• [Assignment] Go line by line through the entries below and copy those containing the string "this".

• [Modification records]
###
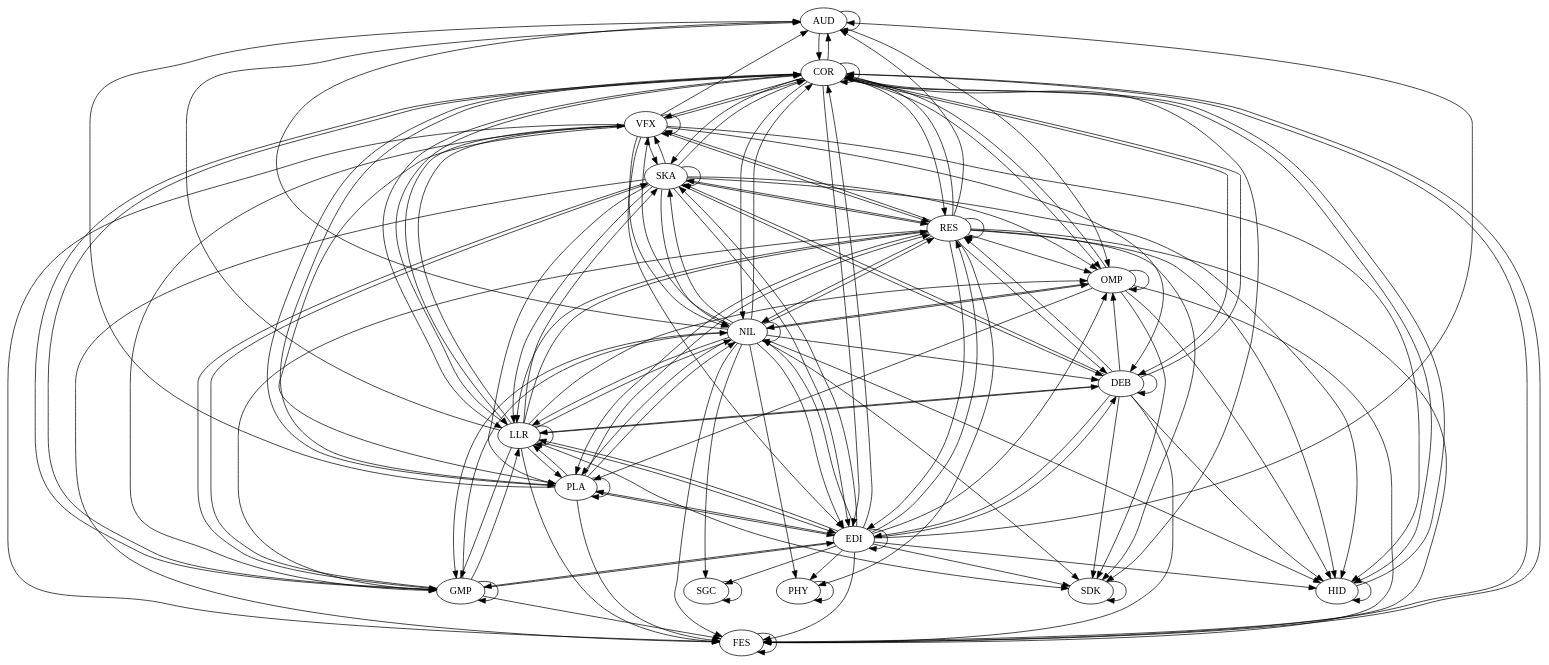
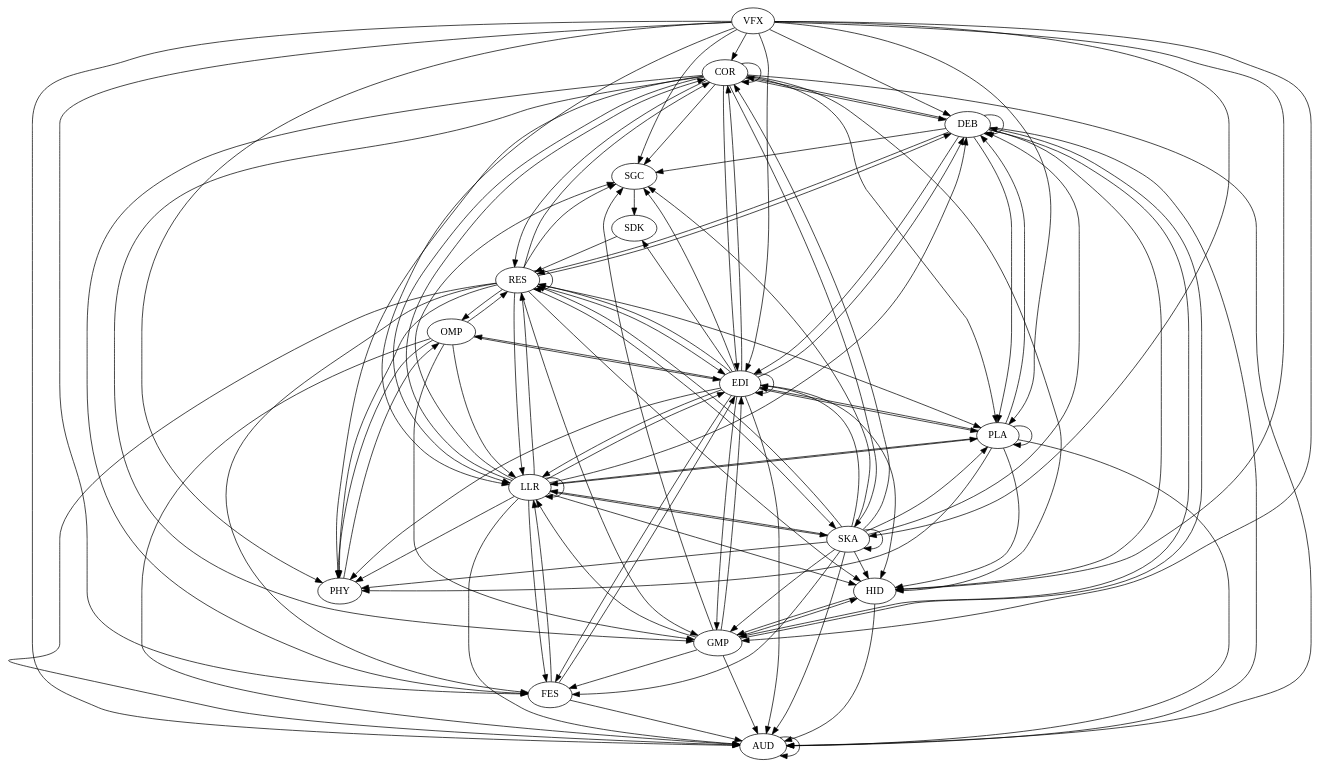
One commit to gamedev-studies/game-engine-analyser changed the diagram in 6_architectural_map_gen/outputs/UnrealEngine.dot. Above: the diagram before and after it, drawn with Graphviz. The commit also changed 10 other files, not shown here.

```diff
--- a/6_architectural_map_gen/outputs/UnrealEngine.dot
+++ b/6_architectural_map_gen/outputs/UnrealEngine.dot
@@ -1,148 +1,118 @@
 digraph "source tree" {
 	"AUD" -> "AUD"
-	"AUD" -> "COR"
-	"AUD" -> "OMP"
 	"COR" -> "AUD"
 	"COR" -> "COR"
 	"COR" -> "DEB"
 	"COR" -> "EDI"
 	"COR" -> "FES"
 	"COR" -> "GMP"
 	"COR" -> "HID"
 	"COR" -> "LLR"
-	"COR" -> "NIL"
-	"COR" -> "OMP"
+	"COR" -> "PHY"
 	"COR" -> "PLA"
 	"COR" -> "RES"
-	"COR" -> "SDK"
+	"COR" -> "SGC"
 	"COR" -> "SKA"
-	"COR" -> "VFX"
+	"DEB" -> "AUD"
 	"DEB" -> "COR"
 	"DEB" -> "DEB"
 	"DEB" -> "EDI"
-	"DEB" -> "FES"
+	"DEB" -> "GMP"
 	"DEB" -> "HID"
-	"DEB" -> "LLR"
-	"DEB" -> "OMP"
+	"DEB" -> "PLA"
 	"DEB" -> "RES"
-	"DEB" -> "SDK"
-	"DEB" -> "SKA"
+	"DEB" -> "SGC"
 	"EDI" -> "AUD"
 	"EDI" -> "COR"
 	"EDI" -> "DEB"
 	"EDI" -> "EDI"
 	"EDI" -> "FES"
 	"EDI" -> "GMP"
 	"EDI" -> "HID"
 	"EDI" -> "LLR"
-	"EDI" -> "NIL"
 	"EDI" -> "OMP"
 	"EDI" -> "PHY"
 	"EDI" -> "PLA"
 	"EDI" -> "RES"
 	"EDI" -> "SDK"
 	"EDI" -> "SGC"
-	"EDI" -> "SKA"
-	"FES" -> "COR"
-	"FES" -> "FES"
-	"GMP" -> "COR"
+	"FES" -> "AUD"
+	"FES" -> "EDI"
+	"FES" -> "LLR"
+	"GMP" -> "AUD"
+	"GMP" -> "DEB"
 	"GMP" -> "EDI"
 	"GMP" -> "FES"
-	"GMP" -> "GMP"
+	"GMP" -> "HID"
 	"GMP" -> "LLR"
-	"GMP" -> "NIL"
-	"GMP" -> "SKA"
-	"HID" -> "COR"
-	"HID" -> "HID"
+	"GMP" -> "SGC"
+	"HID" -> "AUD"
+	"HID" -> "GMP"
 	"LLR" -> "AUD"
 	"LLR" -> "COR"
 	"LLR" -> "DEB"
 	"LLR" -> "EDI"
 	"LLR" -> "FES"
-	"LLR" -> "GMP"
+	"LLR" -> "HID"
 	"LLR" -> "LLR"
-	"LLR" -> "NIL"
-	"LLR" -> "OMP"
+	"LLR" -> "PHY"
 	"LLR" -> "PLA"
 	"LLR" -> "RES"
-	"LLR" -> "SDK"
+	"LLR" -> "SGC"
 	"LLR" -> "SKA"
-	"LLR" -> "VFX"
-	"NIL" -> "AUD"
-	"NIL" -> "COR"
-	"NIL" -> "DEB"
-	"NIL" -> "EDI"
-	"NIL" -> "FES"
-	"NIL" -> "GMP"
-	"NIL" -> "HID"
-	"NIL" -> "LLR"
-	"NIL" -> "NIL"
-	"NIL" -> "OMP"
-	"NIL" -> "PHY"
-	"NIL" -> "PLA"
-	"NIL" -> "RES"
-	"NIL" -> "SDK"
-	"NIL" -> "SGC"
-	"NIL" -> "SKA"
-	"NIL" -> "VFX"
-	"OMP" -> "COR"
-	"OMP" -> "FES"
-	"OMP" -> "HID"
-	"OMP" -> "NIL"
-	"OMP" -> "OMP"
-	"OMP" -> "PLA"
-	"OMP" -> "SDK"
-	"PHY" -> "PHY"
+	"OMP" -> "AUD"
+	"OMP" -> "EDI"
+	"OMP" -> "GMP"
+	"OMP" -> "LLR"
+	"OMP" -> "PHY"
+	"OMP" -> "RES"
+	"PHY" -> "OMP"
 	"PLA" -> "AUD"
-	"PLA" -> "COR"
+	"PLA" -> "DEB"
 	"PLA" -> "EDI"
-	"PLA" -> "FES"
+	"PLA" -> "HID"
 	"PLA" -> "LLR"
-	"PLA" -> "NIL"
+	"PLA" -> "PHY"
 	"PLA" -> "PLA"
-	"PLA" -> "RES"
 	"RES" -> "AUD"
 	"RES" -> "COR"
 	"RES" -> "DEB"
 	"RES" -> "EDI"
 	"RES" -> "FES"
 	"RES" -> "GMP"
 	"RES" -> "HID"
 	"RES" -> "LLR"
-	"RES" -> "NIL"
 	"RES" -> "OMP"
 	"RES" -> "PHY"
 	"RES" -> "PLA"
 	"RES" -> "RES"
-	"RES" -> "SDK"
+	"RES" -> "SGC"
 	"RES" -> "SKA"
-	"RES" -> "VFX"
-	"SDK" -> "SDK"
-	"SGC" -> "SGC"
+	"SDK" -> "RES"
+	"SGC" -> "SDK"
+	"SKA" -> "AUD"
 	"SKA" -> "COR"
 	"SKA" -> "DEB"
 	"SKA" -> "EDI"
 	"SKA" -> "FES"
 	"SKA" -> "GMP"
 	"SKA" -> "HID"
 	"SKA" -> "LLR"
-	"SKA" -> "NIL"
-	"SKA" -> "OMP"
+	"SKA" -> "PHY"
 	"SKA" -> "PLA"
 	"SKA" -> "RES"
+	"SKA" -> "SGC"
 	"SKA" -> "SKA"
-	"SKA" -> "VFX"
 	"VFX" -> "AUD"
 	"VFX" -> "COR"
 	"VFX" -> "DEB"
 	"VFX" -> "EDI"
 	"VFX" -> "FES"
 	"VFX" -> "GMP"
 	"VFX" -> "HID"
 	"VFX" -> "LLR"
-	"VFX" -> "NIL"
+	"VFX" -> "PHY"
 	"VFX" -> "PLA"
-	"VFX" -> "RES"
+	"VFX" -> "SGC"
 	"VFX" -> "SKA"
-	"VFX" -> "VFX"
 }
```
###
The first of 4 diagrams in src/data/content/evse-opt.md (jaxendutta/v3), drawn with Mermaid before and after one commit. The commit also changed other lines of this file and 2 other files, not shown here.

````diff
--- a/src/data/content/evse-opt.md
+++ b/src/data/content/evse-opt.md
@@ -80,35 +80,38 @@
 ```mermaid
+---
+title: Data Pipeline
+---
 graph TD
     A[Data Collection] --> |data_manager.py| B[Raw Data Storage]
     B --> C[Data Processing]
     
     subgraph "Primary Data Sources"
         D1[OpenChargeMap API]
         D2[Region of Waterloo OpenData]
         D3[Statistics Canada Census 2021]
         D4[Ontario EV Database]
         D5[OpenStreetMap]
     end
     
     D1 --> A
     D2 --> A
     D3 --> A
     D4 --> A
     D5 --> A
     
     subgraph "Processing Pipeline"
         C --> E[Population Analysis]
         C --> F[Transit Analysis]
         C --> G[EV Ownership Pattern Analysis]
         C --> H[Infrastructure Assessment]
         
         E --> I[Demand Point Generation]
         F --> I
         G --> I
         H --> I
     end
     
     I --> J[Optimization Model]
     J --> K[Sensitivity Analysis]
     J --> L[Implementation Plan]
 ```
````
###
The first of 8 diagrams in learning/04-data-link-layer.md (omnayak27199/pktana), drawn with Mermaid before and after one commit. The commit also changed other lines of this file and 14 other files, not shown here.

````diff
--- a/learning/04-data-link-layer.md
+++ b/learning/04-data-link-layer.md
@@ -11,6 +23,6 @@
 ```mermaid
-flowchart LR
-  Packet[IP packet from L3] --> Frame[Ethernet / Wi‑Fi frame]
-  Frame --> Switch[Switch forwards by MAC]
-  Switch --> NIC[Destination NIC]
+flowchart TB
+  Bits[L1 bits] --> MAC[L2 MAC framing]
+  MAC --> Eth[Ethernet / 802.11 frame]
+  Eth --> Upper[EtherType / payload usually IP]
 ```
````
###
• [Solved problem]
The first of 4 diagrams in src/data/content/evse-opt.md (jaxendutta/v3), drawn with Mermaid before and after one commit. The commit also changed other lines of this file and 2 other files, not shown here.
The first of 8 diagrams in learning/04-data-link-layer.md (omnayak27199/pktana), drawn with Mermaid before and after one commit. The commit also changed other lines of this file and 14 other files, not shown here.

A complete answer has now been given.